Edit difference data

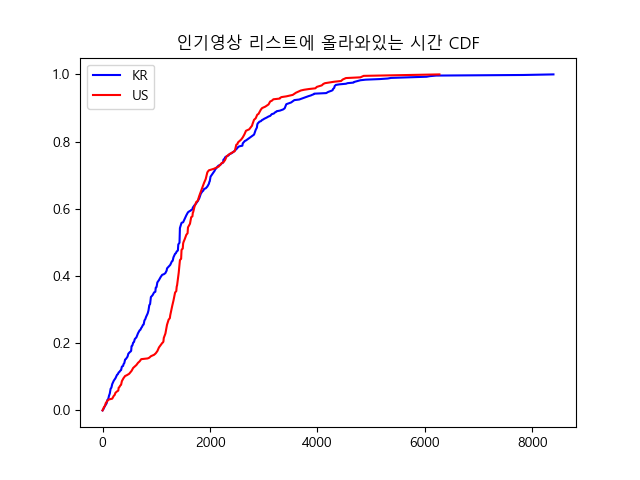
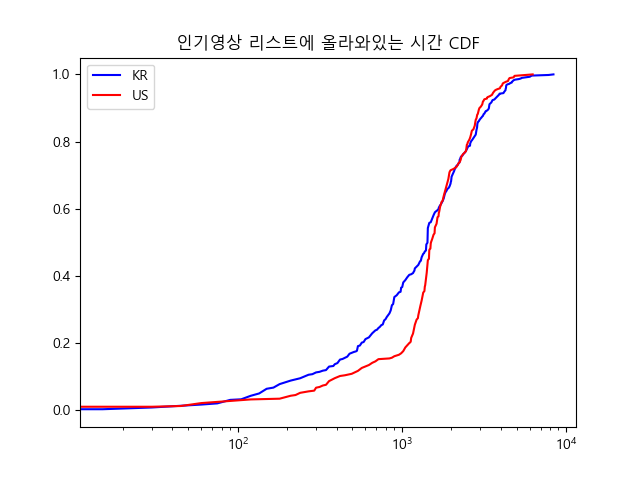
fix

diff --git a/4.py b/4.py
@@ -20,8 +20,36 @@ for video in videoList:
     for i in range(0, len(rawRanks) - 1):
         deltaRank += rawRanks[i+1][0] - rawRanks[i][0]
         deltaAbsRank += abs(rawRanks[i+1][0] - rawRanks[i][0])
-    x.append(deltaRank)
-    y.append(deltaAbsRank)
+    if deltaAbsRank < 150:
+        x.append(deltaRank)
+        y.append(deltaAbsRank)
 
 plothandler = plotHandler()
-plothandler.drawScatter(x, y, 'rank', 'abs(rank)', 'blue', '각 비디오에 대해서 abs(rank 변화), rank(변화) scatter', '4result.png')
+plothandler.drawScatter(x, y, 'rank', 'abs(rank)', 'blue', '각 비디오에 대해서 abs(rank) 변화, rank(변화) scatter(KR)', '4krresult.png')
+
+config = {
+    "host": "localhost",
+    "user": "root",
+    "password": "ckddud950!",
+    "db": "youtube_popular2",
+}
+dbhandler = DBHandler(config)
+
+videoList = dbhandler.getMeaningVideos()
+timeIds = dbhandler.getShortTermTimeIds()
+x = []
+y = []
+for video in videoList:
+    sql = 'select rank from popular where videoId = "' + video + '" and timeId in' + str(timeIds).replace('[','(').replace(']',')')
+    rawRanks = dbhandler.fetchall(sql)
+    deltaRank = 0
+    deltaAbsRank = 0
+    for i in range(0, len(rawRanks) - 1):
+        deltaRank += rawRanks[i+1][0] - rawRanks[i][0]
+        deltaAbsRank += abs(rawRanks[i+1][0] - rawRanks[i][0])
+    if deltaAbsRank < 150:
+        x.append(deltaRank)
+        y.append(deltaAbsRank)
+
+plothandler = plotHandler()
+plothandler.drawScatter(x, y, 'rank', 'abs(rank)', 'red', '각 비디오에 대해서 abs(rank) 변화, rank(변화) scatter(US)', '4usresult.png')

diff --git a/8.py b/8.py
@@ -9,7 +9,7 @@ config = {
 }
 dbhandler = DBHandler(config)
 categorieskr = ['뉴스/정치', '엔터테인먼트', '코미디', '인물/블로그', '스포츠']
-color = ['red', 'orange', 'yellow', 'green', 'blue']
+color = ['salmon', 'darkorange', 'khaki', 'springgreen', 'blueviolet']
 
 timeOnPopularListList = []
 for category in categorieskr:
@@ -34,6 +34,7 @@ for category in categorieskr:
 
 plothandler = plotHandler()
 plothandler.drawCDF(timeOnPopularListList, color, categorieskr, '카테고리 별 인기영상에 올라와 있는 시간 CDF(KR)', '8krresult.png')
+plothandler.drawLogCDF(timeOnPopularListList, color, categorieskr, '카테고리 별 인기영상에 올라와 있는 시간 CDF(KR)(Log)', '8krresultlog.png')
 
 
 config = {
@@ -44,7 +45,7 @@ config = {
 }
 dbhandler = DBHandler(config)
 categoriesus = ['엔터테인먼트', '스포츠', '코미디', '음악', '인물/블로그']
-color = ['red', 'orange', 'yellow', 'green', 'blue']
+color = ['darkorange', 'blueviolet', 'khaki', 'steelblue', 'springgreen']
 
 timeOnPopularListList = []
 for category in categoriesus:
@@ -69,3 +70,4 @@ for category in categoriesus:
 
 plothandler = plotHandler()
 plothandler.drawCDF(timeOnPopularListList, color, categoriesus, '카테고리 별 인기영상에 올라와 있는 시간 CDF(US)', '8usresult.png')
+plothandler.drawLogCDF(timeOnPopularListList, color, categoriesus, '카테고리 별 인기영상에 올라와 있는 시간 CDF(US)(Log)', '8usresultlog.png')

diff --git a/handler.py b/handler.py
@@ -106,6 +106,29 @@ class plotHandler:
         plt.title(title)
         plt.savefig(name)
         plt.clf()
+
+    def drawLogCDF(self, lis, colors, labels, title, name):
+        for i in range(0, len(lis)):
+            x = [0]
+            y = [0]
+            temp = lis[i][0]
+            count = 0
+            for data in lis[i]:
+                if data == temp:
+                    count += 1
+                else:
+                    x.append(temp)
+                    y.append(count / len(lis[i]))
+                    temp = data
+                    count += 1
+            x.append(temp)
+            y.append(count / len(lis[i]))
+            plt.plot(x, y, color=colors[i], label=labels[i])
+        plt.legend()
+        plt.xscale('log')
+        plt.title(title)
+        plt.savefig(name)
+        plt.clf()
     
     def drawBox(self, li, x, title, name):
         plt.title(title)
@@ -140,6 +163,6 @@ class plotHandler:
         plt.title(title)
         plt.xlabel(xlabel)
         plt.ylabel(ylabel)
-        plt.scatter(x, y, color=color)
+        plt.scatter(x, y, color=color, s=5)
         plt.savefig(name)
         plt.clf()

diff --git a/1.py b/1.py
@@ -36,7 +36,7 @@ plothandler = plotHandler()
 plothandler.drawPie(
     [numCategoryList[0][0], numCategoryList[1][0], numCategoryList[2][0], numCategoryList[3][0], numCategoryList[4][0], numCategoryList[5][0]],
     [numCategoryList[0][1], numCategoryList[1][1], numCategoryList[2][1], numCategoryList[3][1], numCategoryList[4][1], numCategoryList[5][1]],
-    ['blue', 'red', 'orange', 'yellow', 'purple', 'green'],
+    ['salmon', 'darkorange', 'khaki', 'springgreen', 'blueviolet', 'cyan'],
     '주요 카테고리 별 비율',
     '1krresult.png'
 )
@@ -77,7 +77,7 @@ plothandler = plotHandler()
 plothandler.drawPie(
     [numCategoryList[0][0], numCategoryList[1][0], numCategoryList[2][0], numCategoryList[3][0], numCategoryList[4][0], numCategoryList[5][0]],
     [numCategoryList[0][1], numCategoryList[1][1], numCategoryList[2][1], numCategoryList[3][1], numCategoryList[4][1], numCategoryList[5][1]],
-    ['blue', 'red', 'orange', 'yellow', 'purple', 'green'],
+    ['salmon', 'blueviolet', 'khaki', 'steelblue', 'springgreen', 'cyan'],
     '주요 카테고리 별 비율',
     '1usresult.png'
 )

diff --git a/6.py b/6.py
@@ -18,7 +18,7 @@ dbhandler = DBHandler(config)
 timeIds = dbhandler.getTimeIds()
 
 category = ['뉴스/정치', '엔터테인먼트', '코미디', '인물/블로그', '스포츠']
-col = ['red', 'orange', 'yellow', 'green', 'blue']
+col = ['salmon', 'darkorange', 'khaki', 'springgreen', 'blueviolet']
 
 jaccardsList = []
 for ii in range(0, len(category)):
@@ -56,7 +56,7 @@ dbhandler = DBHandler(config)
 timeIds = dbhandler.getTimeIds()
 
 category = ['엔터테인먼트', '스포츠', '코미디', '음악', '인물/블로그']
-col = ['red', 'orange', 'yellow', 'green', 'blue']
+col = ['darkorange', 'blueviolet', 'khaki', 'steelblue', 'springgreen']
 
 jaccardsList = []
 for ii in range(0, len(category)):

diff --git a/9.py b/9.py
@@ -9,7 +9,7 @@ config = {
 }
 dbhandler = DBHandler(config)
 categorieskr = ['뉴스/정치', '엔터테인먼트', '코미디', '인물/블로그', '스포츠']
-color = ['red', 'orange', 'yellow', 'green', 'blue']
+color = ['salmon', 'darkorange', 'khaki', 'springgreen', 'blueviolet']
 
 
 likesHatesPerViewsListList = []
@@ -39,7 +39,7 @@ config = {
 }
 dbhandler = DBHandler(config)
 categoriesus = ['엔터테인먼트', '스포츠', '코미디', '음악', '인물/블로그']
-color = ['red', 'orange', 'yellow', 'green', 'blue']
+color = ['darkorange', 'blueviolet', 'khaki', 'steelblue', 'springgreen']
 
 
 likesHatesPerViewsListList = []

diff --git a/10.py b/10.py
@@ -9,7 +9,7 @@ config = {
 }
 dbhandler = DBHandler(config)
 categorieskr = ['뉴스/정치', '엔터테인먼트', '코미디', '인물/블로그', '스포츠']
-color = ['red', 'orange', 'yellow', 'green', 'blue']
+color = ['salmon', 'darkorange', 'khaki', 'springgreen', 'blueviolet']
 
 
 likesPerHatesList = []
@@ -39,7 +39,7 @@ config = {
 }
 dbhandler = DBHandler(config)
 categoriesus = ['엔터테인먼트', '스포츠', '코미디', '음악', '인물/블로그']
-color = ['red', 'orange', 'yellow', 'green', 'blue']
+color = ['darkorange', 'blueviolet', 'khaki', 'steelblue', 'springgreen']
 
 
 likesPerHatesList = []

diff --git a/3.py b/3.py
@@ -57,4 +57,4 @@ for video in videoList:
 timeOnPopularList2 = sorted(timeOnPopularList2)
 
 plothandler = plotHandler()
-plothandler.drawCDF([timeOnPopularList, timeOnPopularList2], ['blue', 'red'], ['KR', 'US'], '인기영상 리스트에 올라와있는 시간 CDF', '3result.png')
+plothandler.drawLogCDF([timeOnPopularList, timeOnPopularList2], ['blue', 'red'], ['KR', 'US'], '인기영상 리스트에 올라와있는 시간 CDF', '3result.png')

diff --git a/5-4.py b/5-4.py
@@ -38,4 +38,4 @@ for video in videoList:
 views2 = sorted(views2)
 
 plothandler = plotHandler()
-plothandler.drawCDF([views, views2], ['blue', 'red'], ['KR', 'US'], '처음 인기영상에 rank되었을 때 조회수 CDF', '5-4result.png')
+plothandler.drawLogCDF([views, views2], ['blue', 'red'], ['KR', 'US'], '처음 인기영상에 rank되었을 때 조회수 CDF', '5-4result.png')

▶ _Aim of the exercise_
Please return every line from the one that contains "-38,4 +38,4 @@" through the end of the entries, exactly, leaving out all others.

▶ _Solved exercise_
@@ -38,4 +38,4 @@ for video in videoList:
 views2 = sorted(views2)
 
 plothandler = plotHandler()
-plothandler.drawCDF([views, views2], ['blue', 'red'], ['KR', 'US'], '처음 인기영상에 rank되었을 때 조회수 CDF', '5-4result.png')
+plothandler.drawLogCDF([views, views2], ['blue', 'red'], ['KR', 'US'], '처음 인기영상에 rank되었을 때 조회수 CDF', '5-4result.png')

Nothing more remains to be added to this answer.